Publisher: University of Nebraska Press (2021)
Your Crib, My Qibla interrogates loss, the death of a child, and a father’s pursuit of language able to articulate grief. In these poems, the language of memory functions as a space of mourning, connecting the dead with the world of the living. Culminating in an imagined dialogue between the father and his deceased daughter in the intricate space of the family, Your Crib, My Qibla explores grief, the fleeting nature of healing, and the constant obsession of memory as a language to reach the dead.

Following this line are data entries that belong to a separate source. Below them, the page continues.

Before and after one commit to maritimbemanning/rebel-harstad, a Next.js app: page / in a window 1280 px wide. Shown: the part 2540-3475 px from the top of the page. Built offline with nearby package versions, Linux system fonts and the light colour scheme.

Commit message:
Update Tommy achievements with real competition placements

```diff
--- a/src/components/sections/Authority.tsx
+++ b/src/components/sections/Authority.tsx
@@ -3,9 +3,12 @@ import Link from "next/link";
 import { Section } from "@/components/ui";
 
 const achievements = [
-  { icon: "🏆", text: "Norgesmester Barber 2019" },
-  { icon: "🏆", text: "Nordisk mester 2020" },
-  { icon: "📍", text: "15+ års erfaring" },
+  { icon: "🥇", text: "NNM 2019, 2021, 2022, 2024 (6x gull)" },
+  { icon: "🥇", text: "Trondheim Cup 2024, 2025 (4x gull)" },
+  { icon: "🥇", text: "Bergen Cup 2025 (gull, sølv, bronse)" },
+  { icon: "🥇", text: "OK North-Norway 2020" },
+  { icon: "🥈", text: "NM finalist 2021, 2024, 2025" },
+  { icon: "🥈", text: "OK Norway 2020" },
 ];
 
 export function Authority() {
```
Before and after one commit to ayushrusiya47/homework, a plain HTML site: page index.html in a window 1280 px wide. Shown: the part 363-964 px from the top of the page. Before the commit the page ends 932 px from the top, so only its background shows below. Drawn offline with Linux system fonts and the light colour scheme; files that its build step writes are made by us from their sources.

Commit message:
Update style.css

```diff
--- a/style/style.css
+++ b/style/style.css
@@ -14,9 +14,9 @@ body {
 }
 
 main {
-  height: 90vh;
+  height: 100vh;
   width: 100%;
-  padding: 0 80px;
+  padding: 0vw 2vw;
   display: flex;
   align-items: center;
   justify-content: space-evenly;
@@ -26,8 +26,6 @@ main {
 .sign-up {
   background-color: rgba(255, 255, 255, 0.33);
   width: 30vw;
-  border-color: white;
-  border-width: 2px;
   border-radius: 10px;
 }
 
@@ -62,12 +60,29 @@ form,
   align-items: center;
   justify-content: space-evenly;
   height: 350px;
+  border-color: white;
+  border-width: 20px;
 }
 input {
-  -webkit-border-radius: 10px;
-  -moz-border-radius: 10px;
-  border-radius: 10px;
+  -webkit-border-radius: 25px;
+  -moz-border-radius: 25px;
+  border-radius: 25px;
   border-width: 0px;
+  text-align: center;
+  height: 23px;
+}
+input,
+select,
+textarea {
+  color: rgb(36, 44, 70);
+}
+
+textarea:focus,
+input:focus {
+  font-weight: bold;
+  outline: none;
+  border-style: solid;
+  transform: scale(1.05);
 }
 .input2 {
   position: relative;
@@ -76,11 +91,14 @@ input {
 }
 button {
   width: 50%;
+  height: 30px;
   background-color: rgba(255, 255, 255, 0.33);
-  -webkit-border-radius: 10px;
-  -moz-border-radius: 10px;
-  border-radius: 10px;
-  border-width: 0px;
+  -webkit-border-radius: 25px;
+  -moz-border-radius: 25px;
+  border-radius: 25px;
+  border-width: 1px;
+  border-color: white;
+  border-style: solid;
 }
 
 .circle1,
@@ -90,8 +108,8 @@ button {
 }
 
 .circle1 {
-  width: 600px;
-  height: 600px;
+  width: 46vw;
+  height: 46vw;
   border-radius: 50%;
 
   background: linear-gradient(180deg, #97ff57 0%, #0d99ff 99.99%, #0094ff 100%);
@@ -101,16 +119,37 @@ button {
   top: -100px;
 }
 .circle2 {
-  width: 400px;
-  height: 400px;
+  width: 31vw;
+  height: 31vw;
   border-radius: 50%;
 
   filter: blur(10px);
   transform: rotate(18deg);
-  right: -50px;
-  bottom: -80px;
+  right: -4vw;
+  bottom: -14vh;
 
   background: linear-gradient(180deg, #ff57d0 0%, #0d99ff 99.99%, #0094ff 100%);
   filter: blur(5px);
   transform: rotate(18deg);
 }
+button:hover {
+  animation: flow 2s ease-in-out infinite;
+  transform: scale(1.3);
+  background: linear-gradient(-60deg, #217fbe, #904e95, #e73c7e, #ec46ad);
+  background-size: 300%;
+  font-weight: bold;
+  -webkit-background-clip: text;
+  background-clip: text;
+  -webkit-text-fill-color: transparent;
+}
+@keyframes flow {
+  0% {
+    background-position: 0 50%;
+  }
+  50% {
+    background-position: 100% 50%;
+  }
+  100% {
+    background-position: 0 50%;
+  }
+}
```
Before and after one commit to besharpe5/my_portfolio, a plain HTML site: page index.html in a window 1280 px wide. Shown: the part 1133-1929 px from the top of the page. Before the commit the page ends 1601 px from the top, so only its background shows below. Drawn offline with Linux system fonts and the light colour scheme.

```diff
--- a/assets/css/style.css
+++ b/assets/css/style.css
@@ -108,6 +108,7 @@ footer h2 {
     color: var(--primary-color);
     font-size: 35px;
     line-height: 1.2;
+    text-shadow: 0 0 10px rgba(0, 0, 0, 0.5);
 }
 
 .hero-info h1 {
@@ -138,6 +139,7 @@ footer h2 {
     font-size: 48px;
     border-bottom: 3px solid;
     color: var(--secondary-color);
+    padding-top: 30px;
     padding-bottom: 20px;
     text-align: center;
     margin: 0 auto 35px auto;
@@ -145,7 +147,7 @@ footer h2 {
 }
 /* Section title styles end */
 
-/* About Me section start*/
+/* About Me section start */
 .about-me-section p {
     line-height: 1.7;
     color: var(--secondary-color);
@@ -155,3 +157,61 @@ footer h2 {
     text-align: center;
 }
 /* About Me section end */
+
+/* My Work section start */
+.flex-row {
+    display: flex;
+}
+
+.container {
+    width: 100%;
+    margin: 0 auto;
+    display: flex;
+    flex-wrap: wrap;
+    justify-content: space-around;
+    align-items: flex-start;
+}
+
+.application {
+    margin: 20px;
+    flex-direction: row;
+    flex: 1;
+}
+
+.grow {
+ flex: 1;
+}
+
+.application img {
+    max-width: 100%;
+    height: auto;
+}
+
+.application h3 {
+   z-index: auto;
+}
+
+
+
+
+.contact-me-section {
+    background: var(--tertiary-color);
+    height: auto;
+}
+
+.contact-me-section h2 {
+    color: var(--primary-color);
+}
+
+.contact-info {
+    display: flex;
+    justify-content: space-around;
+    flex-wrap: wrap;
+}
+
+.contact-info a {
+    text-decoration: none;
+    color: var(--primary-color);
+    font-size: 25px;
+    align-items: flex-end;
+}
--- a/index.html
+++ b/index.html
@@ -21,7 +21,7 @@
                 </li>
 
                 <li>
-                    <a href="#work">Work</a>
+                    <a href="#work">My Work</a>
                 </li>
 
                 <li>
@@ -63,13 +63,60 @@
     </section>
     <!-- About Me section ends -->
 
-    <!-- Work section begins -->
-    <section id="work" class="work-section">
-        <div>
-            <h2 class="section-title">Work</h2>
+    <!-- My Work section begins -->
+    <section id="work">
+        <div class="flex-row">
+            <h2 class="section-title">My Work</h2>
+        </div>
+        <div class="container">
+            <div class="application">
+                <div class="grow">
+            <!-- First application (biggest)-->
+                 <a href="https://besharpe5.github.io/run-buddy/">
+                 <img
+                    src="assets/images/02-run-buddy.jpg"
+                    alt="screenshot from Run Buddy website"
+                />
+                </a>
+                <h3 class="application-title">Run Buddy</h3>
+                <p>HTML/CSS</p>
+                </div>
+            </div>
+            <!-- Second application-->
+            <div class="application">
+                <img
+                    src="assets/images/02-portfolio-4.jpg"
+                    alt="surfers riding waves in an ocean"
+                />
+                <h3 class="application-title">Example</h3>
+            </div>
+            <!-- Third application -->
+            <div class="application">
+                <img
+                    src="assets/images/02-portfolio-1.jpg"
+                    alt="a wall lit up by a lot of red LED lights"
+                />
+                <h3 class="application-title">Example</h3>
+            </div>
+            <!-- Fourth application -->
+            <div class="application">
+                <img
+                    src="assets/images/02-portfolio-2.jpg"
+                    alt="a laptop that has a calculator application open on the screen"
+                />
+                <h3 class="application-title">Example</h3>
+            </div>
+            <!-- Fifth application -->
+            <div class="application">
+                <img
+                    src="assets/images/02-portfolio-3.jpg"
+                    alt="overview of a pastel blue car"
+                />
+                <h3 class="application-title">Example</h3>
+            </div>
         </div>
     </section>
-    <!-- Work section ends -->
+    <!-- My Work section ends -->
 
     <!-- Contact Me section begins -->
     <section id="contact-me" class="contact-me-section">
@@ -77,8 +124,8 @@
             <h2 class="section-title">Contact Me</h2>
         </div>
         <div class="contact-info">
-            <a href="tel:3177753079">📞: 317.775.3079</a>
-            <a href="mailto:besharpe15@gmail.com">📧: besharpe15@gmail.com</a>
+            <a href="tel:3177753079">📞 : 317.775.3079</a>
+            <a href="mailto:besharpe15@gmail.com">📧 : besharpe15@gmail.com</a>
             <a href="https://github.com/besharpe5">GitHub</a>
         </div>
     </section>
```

“In Saddiq Dzukogi’s Your Crib, My Qibla, the loss of his daughter becomes the navigational pull to an interiority steeped in earthly grief and a desire for the unseen spaces of the afterlife. With incredible fidelity Dzukogi unravels a series of poems that wrestle with his loss and make meaning of our most unbearable moments. His is a song of embodied witness and recollection shaped by a voice skilled in the musicality of duality. These are poems that find their way to the reader’s depth and open a window to the otherworld.”
“‘Where your headstone was, I put a mirror, / each time I come to visit / I see that you live in my face,’ writes Saddiq Dzukogi in this heartbreaking, powerful collection of poems. A love song, an elegy, a book-long sequence, Your Crib, My Qibla is a parent’s epistles to a deceased child, an exploration of pain that continues to sing through pain (‘your songs endure // inside his bones. / They will nourish the loneliness— / yours and his.’). The mourning here is endless and yet transformative (‘Today Baha is not dead; she is six years old, / forcing marshmallows into his mouth. / Says I’m grown enough to feed you, Abba, / with the future’). Impossible not to be moved by this voice of a father who sees a dead child’s face everywhere (‘He presses a deep kiss on your grave, / on your forehead’), by this need to pull the dead out of the ground. This is a stunning, memorable book.”
“Saddiq Dzukogi’s Your Crib, My Qibla signals the arrival of a poet of assured craft, of courageous sentiment, and one who possesses a capacious facility with language and musicality. In this collection Dzukogi offers an elegy to innocence and to the false security of the living, and yet he demonstrates that the art of lamentation is as forceful an expression of hope as we have available to us. This is a remarkable introduction to a poet for our moment and time.”